**Task goal**
Examine each line of the listing below. Copy those in which the string "padding" appears.

——

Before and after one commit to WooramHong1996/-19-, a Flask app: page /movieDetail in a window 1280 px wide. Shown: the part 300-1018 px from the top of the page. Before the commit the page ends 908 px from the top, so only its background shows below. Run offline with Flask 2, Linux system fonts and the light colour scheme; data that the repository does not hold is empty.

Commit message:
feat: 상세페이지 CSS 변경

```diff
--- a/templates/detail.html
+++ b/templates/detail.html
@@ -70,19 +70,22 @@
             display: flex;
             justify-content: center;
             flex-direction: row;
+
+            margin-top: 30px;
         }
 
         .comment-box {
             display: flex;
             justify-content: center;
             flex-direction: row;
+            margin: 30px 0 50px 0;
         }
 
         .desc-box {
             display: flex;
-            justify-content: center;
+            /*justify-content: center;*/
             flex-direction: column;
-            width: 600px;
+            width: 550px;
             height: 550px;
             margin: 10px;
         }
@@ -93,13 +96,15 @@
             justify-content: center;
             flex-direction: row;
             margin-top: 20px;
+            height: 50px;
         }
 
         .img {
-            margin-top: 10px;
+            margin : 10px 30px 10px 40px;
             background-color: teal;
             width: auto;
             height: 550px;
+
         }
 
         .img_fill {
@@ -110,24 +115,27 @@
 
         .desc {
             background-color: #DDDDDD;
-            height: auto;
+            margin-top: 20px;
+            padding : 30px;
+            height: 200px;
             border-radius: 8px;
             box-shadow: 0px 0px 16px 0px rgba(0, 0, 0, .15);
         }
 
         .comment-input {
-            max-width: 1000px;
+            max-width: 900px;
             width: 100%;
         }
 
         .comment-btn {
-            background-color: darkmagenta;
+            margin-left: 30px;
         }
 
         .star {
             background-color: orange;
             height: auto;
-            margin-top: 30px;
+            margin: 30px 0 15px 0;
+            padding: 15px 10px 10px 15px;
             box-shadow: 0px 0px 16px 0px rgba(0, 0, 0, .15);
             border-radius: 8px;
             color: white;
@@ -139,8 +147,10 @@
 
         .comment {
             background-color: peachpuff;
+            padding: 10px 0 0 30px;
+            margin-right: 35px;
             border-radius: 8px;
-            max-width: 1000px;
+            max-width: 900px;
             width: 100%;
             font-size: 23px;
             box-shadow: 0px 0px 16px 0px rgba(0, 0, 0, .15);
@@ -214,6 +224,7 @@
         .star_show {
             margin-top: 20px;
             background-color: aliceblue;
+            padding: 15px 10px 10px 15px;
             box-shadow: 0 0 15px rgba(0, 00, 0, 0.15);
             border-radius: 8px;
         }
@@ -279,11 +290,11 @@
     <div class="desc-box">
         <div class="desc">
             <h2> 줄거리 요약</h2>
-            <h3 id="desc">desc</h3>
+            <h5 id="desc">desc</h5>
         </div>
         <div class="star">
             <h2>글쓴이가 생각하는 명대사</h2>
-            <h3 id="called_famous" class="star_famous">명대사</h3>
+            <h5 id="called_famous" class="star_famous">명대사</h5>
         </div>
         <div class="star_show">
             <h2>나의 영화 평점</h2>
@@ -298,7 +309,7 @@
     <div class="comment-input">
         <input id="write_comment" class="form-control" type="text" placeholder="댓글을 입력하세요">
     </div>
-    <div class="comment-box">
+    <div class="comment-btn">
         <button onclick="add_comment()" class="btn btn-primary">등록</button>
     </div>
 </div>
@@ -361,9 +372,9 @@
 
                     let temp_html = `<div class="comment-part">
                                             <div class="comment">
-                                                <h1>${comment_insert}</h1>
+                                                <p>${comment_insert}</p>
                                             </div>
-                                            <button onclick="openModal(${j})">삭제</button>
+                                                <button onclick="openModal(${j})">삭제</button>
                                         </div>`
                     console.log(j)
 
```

——

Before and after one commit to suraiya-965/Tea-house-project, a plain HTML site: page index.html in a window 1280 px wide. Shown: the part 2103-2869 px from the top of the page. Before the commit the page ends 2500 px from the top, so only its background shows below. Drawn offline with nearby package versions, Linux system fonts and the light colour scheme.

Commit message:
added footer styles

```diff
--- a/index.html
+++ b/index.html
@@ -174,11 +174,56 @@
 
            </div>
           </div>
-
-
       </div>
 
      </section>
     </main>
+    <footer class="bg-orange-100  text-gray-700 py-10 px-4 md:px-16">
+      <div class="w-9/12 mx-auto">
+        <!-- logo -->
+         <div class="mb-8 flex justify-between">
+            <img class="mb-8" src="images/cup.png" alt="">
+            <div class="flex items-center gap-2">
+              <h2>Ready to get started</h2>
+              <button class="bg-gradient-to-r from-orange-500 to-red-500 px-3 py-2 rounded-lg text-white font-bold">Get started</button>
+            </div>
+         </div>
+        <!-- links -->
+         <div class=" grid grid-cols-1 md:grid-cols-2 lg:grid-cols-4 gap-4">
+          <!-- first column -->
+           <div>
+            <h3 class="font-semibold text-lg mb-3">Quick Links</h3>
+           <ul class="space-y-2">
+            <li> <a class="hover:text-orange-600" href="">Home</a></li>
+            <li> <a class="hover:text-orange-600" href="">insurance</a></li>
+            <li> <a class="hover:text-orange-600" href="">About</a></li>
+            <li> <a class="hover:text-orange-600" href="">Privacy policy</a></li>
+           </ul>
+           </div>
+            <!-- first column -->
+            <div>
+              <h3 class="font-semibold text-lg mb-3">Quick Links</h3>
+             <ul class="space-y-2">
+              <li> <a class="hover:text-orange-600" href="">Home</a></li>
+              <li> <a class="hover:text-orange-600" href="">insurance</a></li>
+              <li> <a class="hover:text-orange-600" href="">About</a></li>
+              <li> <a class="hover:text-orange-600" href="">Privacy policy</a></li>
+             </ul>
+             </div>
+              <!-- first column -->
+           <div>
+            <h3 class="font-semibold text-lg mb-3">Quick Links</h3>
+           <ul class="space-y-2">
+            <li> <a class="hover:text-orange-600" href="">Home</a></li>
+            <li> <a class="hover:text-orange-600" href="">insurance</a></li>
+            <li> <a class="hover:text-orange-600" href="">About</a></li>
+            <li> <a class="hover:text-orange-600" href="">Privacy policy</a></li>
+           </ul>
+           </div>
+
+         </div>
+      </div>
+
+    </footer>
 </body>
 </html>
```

——

**Exercise result**
+            padding : 30px;
+            padding: 15px 10px 10px 15px;
+            padding: 10px 0 0 30px;
+            padding: 15px 10px 10px 15px;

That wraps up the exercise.